__Revision comparison data__
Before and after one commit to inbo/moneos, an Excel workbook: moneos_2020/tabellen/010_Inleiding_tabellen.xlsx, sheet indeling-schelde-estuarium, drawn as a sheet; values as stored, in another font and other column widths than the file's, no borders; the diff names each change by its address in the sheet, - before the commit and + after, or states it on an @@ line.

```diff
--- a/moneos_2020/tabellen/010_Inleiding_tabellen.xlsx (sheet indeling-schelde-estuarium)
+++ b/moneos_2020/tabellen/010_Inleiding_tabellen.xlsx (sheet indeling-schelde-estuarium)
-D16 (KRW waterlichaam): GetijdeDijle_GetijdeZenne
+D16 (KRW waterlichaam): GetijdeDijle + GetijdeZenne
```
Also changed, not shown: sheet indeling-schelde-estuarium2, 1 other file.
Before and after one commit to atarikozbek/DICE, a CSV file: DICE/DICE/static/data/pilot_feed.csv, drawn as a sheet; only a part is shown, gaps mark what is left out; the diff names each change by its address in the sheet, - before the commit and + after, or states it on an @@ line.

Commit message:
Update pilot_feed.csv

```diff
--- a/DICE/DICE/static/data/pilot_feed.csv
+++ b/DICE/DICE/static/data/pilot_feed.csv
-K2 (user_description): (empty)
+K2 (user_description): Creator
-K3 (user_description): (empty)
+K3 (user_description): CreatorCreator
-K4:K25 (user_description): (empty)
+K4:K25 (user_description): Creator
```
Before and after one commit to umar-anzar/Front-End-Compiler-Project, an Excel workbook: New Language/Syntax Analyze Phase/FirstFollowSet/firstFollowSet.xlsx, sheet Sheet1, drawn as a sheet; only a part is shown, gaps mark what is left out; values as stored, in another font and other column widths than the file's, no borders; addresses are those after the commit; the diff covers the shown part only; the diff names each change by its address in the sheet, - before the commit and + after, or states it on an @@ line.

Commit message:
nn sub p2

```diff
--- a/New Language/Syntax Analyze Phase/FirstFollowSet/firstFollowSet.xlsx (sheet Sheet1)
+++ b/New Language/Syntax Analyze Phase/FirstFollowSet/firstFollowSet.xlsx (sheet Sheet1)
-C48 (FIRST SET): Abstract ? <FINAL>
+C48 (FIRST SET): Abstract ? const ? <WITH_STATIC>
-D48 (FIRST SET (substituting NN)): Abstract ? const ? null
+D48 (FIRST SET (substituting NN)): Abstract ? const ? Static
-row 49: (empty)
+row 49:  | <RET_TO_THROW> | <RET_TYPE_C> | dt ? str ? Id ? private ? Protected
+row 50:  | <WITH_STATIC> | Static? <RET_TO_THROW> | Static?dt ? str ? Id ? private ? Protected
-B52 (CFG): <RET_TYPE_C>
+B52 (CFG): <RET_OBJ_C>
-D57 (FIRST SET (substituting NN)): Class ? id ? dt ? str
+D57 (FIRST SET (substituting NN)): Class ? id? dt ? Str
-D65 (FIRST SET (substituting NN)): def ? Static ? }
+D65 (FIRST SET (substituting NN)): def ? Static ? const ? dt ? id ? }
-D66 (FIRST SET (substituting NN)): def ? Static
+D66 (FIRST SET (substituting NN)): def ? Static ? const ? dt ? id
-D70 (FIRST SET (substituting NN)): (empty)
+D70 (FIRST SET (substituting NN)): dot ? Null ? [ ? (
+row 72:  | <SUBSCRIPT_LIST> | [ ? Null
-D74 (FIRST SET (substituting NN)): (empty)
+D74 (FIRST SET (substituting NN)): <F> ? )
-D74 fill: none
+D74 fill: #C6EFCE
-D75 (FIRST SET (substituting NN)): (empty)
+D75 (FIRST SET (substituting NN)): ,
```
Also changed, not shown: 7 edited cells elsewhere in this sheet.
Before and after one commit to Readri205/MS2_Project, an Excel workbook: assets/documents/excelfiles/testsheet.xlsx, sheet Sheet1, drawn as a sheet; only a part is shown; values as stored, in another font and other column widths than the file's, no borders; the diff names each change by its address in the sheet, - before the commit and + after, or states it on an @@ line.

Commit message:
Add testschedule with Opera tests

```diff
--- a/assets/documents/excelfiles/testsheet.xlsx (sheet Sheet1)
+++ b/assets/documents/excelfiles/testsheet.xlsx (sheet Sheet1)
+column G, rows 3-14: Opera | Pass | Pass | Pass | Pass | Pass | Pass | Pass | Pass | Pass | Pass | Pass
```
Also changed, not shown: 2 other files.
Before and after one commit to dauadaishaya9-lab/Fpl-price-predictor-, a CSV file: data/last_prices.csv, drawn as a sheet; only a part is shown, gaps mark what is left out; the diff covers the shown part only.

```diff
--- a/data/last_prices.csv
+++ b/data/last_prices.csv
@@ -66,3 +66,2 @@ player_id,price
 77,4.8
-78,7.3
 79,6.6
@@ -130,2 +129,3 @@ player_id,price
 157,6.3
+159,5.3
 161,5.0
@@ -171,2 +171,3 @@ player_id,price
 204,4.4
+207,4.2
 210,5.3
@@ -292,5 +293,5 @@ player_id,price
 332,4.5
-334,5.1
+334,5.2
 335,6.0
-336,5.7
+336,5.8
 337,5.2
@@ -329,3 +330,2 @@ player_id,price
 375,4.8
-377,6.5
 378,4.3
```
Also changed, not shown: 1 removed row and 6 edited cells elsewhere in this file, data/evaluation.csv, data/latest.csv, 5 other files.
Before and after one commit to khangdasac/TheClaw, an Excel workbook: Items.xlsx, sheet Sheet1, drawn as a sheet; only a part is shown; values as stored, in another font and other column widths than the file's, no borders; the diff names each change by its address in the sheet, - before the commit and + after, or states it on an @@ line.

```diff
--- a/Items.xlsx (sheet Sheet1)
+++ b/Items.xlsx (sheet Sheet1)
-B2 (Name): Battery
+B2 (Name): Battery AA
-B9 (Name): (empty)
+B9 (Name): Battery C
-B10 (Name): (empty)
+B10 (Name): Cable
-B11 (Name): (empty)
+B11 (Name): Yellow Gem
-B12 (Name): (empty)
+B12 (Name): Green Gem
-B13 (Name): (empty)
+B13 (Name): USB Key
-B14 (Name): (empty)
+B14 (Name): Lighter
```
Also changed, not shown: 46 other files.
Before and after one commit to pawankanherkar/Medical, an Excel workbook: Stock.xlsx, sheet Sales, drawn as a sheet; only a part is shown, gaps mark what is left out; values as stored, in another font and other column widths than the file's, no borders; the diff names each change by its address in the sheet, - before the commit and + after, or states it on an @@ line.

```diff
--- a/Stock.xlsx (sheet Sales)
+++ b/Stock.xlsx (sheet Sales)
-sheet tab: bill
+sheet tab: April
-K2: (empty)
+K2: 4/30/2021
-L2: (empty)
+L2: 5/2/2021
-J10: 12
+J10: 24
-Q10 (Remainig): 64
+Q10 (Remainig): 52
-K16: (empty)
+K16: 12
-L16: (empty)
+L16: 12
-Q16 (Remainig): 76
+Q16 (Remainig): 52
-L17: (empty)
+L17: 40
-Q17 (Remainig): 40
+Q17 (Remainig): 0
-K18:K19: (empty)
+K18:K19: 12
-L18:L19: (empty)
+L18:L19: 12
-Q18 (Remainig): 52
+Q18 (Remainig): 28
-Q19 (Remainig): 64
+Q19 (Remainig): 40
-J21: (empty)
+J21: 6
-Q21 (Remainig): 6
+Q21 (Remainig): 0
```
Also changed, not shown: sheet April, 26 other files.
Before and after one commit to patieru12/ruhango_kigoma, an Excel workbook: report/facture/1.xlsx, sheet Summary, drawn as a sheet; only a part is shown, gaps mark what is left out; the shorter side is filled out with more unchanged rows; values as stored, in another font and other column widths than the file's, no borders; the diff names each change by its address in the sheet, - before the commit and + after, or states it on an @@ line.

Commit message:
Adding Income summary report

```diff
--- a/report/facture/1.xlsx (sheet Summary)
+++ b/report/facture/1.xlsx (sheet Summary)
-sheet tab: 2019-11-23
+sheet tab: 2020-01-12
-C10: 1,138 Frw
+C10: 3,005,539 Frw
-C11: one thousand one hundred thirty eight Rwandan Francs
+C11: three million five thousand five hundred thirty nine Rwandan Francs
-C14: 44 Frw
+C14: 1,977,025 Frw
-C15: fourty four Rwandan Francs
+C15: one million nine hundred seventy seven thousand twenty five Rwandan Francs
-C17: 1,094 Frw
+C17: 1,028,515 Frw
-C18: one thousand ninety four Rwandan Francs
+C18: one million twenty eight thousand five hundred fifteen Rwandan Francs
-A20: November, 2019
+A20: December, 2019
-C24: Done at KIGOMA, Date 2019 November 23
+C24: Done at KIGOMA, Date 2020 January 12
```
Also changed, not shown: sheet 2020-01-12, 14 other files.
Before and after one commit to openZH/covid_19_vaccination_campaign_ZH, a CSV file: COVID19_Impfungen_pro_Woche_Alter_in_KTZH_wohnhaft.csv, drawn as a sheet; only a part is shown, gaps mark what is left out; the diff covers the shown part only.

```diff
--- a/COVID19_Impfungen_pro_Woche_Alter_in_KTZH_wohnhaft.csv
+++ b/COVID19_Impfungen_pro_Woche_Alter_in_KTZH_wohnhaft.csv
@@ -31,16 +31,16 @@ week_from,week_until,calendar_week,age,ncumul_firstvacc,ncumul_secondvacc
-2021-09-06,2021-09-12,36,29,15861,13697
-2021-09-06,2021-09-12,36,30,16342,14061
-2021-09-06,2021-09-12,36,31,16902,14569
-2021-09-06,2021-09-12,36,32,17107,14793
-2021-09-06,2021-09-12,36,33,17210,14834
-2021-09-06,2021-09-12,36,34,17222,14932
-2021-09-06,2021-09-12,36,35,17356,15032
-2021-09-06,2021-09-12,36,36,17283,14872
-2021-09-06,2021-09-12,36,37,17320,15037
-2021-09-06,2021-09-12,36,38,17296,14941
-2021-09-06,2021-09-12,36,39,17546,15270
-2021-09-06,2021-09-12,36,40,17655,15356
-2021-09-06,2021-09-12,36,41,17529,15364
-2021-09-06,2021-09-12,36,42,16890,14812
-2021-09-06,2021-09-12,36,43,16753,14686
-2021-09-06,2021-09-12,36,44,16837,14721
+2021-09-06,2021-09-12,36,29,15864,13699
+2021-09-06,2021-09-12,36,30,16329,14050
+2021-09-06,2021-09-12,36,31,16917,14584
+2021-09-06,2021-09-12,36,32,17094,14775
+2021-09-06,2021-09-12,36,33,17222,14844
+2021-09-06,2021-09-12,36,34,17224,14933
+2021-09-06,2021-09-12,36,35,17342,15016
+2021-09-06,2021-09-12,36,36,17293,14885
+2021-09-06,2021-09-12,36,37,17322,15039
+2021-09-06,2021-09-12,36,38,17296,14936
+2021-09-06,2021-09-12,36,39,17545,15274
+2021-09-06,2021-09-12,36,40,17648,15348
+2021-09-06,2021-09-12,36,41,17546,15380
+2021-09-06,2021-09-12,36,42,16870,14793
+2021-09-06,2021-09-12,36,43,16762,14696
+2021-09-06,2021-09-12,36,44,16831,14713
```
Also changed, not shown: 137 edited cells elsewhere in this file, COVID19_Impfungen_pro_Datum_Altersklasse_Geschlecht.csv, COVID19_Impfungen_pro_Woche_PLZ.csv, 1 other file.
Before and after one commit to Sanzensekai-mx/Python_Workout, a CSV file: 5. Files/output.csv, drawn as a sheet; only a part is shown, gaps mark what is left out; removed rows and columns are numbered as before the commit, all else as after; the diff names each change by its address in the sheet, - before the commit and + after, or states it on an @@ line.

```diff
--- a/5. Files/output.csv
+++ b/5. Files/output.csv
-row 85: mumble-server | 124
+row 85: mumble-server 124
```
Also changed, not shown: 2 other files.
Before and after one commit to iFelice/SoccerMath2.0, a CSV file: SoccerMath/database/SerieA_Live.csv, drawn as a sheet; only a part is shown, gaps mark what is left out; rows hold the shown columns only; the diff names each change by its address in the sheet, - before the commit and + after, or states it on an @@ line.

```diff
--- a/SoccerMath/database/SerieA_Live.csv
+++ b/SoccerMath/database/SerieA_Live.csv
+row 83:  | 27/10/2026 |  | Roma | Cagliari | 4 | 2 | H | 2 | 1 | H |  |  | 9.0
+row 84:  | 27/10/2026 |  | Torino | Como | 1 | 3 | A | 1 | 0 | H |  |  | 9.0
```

__Task brief__
Above are some records; copy each line there that contains "Remainig".

__Task result__
-Q10 (Remainig): 64
+Q10 (Remainig): 52
-Q16 (Remainig): 76
+Q16 (Remainig): 52
-Q17 (Remainig): 40
+Q17 (Remainig): 0
-Q18 (Remainig): 52
+Q18 (Remainig): 28
-Q19 (Remainig): 64
+Q19 (Remainig): 40
-Q21 (Remainig): 6
+Q21 (Remainig): 0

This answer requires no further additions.